Items listed in a dataset
=== Section Start ===

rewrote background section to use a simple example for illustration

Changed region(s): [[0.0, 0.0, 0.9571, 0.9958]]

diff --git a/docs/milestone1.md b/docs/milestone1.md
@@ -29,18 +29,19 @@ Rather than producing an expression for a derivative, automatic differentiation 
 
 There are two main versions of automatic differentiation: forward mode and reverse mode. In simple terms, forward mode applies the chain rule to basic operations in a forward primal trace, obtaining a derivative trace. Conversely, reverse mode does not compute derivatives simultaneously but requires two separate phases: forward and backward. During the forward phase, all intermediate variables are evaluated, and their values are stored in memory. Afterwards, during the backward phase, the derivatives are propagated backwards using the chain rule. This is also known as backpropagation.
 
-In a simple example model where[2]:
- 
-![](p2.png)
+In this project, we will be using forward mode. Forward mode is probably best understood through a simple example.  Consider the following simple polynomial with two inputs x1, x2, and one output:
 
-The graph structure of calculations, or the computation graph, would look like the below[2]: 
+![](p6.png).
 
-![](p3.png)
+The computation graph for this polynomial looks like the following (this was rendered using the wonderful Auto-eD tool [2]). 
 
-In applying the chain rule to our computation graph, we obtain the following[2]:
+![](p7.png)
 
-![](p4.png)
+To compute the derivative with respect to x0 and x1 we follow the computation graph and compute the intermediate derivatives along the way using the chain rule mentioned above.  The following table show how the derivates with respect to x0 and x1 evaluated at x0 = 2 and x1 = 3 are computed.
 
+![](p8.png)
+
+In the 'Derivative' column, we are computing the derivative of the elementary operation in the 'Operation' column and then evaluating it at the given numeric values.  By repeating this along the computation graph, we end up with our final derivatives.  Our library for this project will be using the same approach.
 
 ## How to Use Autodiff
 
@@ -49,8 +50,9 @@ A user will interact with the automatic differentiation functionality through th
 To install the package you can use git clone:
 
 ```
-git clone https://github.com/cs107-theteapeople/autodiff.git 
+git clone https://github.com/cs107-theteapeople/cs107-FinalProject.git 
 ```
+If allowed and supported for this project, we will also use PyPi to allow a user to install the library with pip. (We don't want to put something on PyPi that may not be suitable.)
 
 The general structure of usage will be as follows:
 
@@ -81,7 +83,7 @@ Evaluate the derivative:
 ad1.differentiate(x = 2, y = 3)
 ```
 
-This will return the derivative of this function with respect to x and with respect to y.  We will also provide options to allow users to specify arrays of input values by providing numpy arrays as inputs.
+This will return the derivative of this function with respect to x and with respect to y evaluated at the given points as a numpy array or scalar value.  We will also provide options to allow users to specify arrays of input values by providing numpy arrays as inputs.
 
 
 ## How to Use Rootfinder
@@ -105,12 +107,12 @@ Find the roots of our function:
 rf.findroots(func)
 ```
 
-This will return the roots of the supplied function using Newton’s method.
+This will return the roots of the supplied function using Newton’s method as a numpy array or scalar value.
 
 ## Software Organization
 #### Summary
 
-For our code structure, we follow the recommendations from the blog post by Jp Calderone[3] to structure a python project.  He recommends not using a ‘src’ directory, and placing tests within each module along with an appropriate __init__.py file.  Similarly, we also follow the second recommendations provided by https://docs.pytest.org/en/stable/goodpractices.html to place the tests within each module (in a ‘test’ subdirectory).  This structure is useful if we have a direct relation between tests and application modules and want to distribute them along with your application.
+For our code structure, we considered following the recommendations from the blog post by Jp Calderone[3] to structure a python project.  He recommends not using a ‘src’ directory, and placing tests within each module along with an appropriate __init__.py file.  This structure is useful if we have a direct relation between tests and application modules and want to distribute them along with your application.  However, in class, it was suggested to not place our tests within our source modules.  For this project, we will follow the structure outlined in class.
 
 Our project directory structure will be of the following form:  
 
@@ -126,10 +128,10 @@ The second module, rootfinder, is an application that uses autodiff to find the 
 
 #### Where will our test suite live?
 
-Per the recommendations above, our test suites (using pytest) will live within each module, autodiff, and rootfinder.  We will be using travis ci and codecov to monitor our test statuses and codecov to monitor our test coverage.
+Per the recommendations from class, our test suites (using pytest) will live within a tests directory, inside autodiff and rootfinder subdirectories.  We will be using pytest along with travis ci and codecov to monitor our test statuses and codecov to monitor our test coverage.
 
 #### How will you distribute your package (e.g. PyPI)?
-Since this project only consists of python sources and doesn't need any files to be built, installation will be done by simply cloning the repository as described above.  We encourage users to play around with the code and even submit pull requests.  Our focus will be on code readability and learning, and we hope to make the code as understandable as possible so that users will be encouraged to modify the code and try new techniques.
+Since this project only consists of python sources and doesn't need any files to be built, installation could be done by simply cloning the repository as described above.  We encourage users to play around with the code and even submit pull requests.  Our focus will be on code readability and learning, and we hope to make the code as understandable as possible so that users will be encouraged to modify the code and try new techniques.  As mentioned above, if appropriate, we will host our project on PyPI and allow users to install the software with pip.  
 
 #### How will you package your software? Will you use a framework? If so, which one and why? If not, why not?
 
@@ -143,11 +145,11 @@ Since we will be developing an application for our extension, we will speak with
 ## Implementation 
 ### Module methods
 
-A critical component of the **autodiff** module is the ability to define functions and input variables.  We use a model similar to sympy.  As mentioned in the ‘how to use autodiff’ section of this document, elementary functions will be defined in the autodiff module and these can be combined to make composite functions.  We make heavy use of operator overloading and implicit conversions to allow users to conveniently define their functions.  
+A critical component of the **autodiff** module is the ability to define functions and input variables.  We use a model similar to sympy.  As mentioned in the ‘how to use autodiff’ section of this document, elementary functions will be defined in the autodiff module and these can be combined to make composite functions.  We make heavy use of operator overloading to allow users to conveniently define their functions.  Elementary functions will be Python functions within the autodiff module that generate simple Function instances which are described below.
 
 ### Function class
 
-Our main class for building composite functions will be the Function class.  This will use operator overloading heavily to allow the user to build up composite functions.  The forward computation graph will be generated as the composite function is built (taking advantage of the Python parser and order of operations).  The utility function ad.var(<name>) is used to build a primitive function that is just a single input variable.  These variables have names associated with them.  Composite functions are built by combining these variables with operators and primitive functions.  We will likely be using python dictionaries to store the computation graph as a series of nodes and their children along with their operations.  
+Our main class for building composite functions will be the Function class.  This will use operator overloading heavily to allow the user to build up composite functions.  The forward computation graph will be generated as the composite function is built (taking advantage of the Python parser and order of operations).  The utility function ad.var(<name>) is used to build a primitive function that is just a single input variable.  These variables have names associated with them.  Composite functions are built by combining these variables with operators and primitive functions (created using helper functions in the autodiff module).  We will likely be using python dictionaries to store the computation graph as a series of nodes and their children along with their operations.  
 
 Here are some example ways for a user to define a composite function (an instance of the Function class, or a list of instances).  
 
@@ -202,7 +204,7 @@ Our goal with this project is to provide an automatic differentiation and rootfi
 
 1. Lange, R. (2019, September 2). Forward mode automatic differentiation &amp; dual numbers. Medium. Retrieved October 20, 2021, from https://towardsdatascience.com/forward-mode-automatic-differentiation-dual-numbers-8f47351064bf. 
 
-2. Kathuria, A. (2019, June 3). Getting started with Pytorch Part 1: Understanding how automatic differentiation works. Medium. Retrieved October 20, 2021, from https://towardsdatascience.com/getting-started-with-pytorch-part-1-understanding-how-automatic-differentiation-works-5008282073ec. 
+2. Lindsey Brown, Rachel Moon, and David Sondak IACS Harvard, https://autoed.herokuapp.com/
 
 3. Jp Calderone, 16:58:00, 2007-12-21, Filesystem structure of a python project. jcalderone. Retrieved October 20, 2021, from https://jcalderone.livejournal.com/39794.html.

=== Section End ===

* Problem to solve
Write out all of the records once more, exactly.

* Task response
rewrote background section to use a simple example for illustration

Changed region(s): [[0.0, 0.0, 0.9571, 0.9958]]

diff --git a/docs/milestone1.md b/docs/milestone1.md
@@ -29,18 +29,19 @@ Rather than producing an expression for a derivative, automatic differentiation 
 
 There are two main versions of automatic differentiation: forward mode and reverse mode. In simple terms, forward mode applies the chain rule to basic operations in a forward primal trace, obtaining a derivative trace. Conversely, reverse mode does not compute derivatives simultaneously but requires two separate phases: forward and backward. During the forward phase, all intermediate variables are evaluated, and their values are stored in memory. Afterwards, during the backward phase, the derivatives are propagated backwards using the chain rule. This is also known as backpropagation.
 
-In a simple example model where[2]:
- 
-![](p2.png)
+In this project, we will be using forward mode. Forward mode is probably best understood through a simple example.  Consider the following simple polynomial with two inputs x1, x2, and one output:
 
-The graph structure of calculations, or the computation graph, would look like the below[2]: 
+![](p6.png).
 
-![](p3.png)
+The computation graph for this polynomial looks like the following (this was rendered using the wonderful Auto-eD tool [2]). 
 
-In applying the chain rule to our computation graph, we obtain the following[2]:
+![](p7.png)
 
-![](p4.png)
+To compute the derivative with respect to x0 and x1 we follow the computation graph and compute the intermediate derivatives along the way using the chain rule mentioned above.  The following table show how the derivates with respect to x0 and x1 evaluated at x0 = 2 and x1 = 3 are computed.
 
+![](p8.png)
+
+In the 'Derivative' column, we are computing the derivative of the elementary operation in the 'Operation' column and then evaluating it at the given numeric values.  By repeating this along the computation graph, we end up with our final derivatives.  Our library for this project will be using the same approach.
 
 ## How to Use Autodiff
 
@@ -49,8 +50,9 @@ A user will interact with the automatic differentiation functionality through th
 To install the package you can use git clone:
 
 ```
-git clone https://github.com/cs107-theteapeople/autodiff.git 
+git clone https://github.com/cs107-theteapeople/cs107-FinalProject.git 
 ```
+If allowed and supported for this project, we will also use PyPi to allow a user to install the library with pip. (We don't want to put something on PyPi that may not be suitable.)
 
 The general structure of usage will be as follows:
 
@@ -81,7 +83,7 @@ Evaluate the derivative:
 ad1.differentiate(x = 2, y = 3)
 ```
 
-This will return the derivative of this function with respect to x and with respect to y.  We will also provide options to allow users to specify arrays of input values by providing numpy arrays as inputs.
+This will return the derivative of this function with respect to x and with respect to y evaluated at the given points as a numpy array or scalar value.  We will also provide options to allow users to specify arrays of input values by providing numpy arrays as inputs.
 
 
 ## How to Use Rootfinder
@@ -105,12 +107,12 @@ Find the roots of our function:
 rf.findroots(func)
 ```
 
-This will return the roots of the supplied function using Newton’s method.
+This will return the roots of the supplied function using Newton’s method as a numpy array or scalar value.
 
 ## Software Organization
 #### Summary
 
-For our code structure, we follow the recommendations from the blog post by Jp Calderone[3] to structure a python project.  He recommends not using a ‘src’ directory, and placing tests within each module along with an appropriate __init__.py file.  Similarly, we also follow the second recommendations provided by https://docs.pytest.org/en/stable/goodpractices.html to place the tests within each module (in a ‘test’ subdirectory).  This structure is useful if we have a direct relation between tests and application modules and want to distribute them along with your application.
+For our code structure, we considered following the recommendations from the blog post by Jp Calderone[3] to structure a python project.  He recommends not using a ‘src’ directory, and placing tests within each module along with an appropriate __init__.py file.  This structure is useful if we have a direct relation between tests and application modules and want to distribute them along with your application.  However, in class, it was suggested to not place our tests within our source modules.  For this project, we will follow the structure outlined in class.
 
 Our project directory structure will be of the following form:  
 
@@ -126,10 +128,10 @@ The second module, rootfinder, is an application that uses autodiff to find the 
 
 #### Where will our test suite live?
 
-Per the recommendations above, our test suites (using pytest) will live within each module, autodiff, and rootfinder.  We will be using travis ci and codecov to monitor our test statuses and codecov to monitor our test coverage.
+Per the recommendations from class, our test suites (using pytest) will live within a tests directory, inside autodiff and rootfinder subdirectories.  We will be using pytest along with travis ci and codecov to monitor our test statuses and codecov to monitor our test coverage.
 
 #### How will you distribute your package (e.g. PyPI)?
-Since this project only consists of python sources and doesn't need any files to be built, installation will be done by simply cloning the repository as described above.  We encourage users to play around with the code and even submit pull requests.  Our focus will be on code readability and learning, and we hope to make the code as understandable as possible so that users will be encouraged to modify the code and try new techniques.
+Since this project only consists of python sources and doesn't need any files to be built, installation could be done by simply cloning the repository as described above.  We encourage users to play around with the code and even submit pull requests.  Our focus will be on code readability and learning, and we hope to make the code as understandable as possible so that users will be encouraged to modify the code and try new techniques.  As mentioned above, if appropriate, we will host our project on PyPI and allow users to install the software with pip.  
 
 #### How will you package your software? Will you use a framework? If so, which one and why? If not, why not?
 
@@ -143,11 +145,11 @@ Since we will be developing an application for our extension, we will speak with
 ## Implementation 
 ### Module methods
 
-A critical component of the **autodiff** module is the ability to define functions and input variables.  We use a model similar to sympy.  As mentioned in the ‘how to use autodiff’ section of this document, elementary functions will be defined in the autodiff module and these can be combined to make composite functions.  We make heavy use of operator overloading and implicit conversions to allow users to conveniently define their functions.  
+A critical component of the **autodiff** module is the ability to define functions and input variables.  We use a model similar to sympy.  As mentioned in the ‘how to use autodiff’ section of this document, elementary functions will be defined in the autodiff module and these can be combined to make composite functions.  We make heavy use of operator overloading to allow users to conveniently define their functions.  Elementary functions will be Python functions within the autodiff module that generate simple Function instances which are described below.
 
 ### Function class
 
-Our main class for building composite functions will be the Function class.  This will use operator overloading heavily to allow the user to build up composite functions.  The forward computation graph will be generated as the composite function is built (taking advantage of the Python parser and order of operations).  The utility function ad.var(<name>) is used to build a primitive function that is just a single input variable.  These variables have names associated with them.  Composite functions are built by combining these variables with operators and primitive functions.  We will likely be using python dictionaries to store the computation graph as a series of nodes and their children along with their operations.  
+Our main class for building composite functions will be the Function class.  This will use operator overloading heavily to allow the user to build up composite functions.  The forward computation graph will be generated as the composite function is built (taking advantage of the Python parser and order of operations).  The utility function ad.var(<name>) is used to build a primitive function that is just a single input variable.  These variables have names associated with them.  Composite functions are built by combining these variables with operators and primitive functions (created using helper functions in the autodiff module).  We will likely be using python dictionaries to store the computation graph as a series of nodes and their children along with their operations.  
 
 Here are some example ways for a user to define a composite function (an instance of the Function class, or a list of instances).  
 
@@ -202,7 +204,7 @@ Our goal with this project is to provide an automatic differentiation and rootfi
 
 1. Lange, R. (2019, September 2). Forward mode automatic differentiation &amp; dual numbers. Medium. Retrieved October 20, 2021, from https://towardsdatascience.com/forward-mode-automatic-differentiation-dual-numbers-8f47351064bf. 
 
-2. Kathuria, A. (2019, June 3). Getting started with Pytorch Part 1: Understanding how automatic differentiation works. Medium. Retrieved October 20, 2021, from https://towardsdatascience.com/getting-started-with-pytorch-part-1-understanding-how-automatic-differentiation-works-5008282073ec. 
+2. Lindsey Brown, Rachel Moon, and David Sondak IACS Harvard, https://autoed.herokuapp.com/
 
 3. Jp Calderone, 16:58:00, 2007-12-21, Filesystem structure of a python project. jcalderone. Retrieved October 20, 2021, from https://jcalderone.livejournal.com/39794.html.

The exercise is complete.